Catherine Hale Robins has more luck sculpting her bronze-cast animals than she does selling them.
"This is a great town to make art," the Lawrence sculptor said. "It's not a particularly great town in which to sell it."
Robins said she had never been able to pinpoint exactly why. It could be the college town's average wages don't match the types of prices quality art tends to demand. Or that would-be buyers don't know many artists will set up payment plans for larger pieces.
Whatever the reason, an event opening this weekend is attempting to put more locally made art into Lawrence homes.
The fifth annual Lawrence Own-Your-Own art show and sale opens Saturday and runs through Oct. 2 at the newly completed Hobbs Taylor Lofts, 750 N.H. This is the first public event at the building.
The show features 150 works from 60 artists who live in Douglas County.
"It's a variety," said Lee Gerhard, a show organizer. "We have photography, oils, watercolors, acrylics, sculpture. There is at least one glass piece. There are one or two pieces of furniture."
And that means a variety of prices for potential buyers. Sales stickers run from $35 for a 2-by-2-inch mixed media piece to $3,800 for a large textile.
That's one message organizers hope to send to those who haven't purchased local art: It doesn't have to be expensive.
"The barrier is they go to the big galleries in the big cities and the prices are horrendous," Gerhard said. "Being an artist in one's own community is difficult."
Nancy Hernandez, an art historian and docent at the Spencer Museum of Art at Kansas University, served as juror for the show, which drew entries from 118 artists. Artists could submit five pieces, with Hernandez choosing no more than three for exhibition and sale.
Lawrence Own-Your-Own Art Show
- Where: Hobbs Taylor Lofts, Eighth and New Hampshire St., Lawrence
- Age limit: All ages
- Cost: Free
"There are lots of different kinds of art going on in town, and we wanted that represented in the show," Hernandez said. "I think Lawrence should be pretty proud. This is kind of an art mecca."
Prizes from the jury process will be awarded during an opening reception from 6 p.m. to 9 p.m. Saturday. A "people's choice" award will be given at the conclusion of the show.
"The quality automatically goes up when you have a juried show," Gerhard said. "And it provides an opportunity for young and unknown artists to enter."
Artists are not charged an entry fee, but they agree to donate 20 percent from any piece sold to the Bert Nash Community Mental Health Center, 200 Maine. The show has generated between $4,000 and $6,000 annually for Bert Nash's endowment fund to support a variety of programs.
"It's a win-win for both the community, which gets to look at some nice, local artwork, and it supports not only local artists but Bert Nash," said Scott McMichael, a Bert Nash spokesman and show organizer. "It's a great venue for local artwork."
Robins, who had sculptures of a coyote and a bobcat accepted, said juried shows were a way to make sure her skills were honed.
"It's kind of a way of measuring up," she said. "It's a way to make sure you're competitive with other people in the country."
Arts patrons will be keeping a close eye on the show, as well.

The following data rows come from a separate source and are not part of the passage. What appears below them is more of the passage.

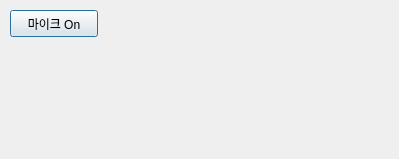
First picture: the form in ai/training/stt_test.ui, repository UnderRos/Dora, before the edit.
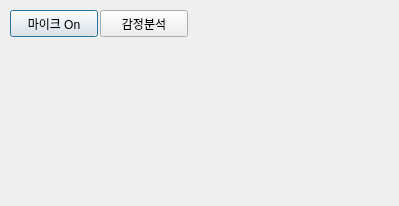
Second picture: the form after the edit.

The edit to the form file:
```diff
--- a/ai/training/stt_test.ui
+++ b/ai/training/stt_test.ui
@@ -7,7 +7,7 @@
     <x>0</x>
     <y>0</y>
     <width>399</width>
-    <height>159</height>
+    <height>206</height>
    </rect>
   </property>
   <property name="windowTitle">
@@ -39,6 +39,32 @@
     <string/>
    </property>
   </widget>
+  <widget class="QLabel" name="emotion_label">
+   <property name="geometry">
+    <rect>
+     <x>20</x>
+     <y>150</y>
+     <width>161</width>
+     <height>41</height>
+    </rect>
+   </property>
+   <property name="text">
+    <string/>
+   </property>
+  </widget>
+  <widget class="QPushButton" name="btn_emotion_analyze">
+   <property name="geometry">
+    <rect>
+     <x>100</x>
+     <y>10</y>
+     <width>88</width>
+     <height>27</height>
+    </rect>
+   </property>
+   <property name="text">
+    <string>감정분석</string>
+   </property>
+  </widget>
  </widget>
  <resources/>
  <connections/>
```
Left out of the diff: 2 changed lines with no effect on the pictures.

John Parker, who has purchased art from the LOYO show for three of its four years, said it was an accessible sale that people of any art knowledge or pocketbook size should feel comfortable at.
"I think people are a little intimidated to go to an art show," Parker said. "If you're not in the circle and don't know the people, you might feel intimidated to walk in from the street. That can't be further from the truth with the people who set up this show."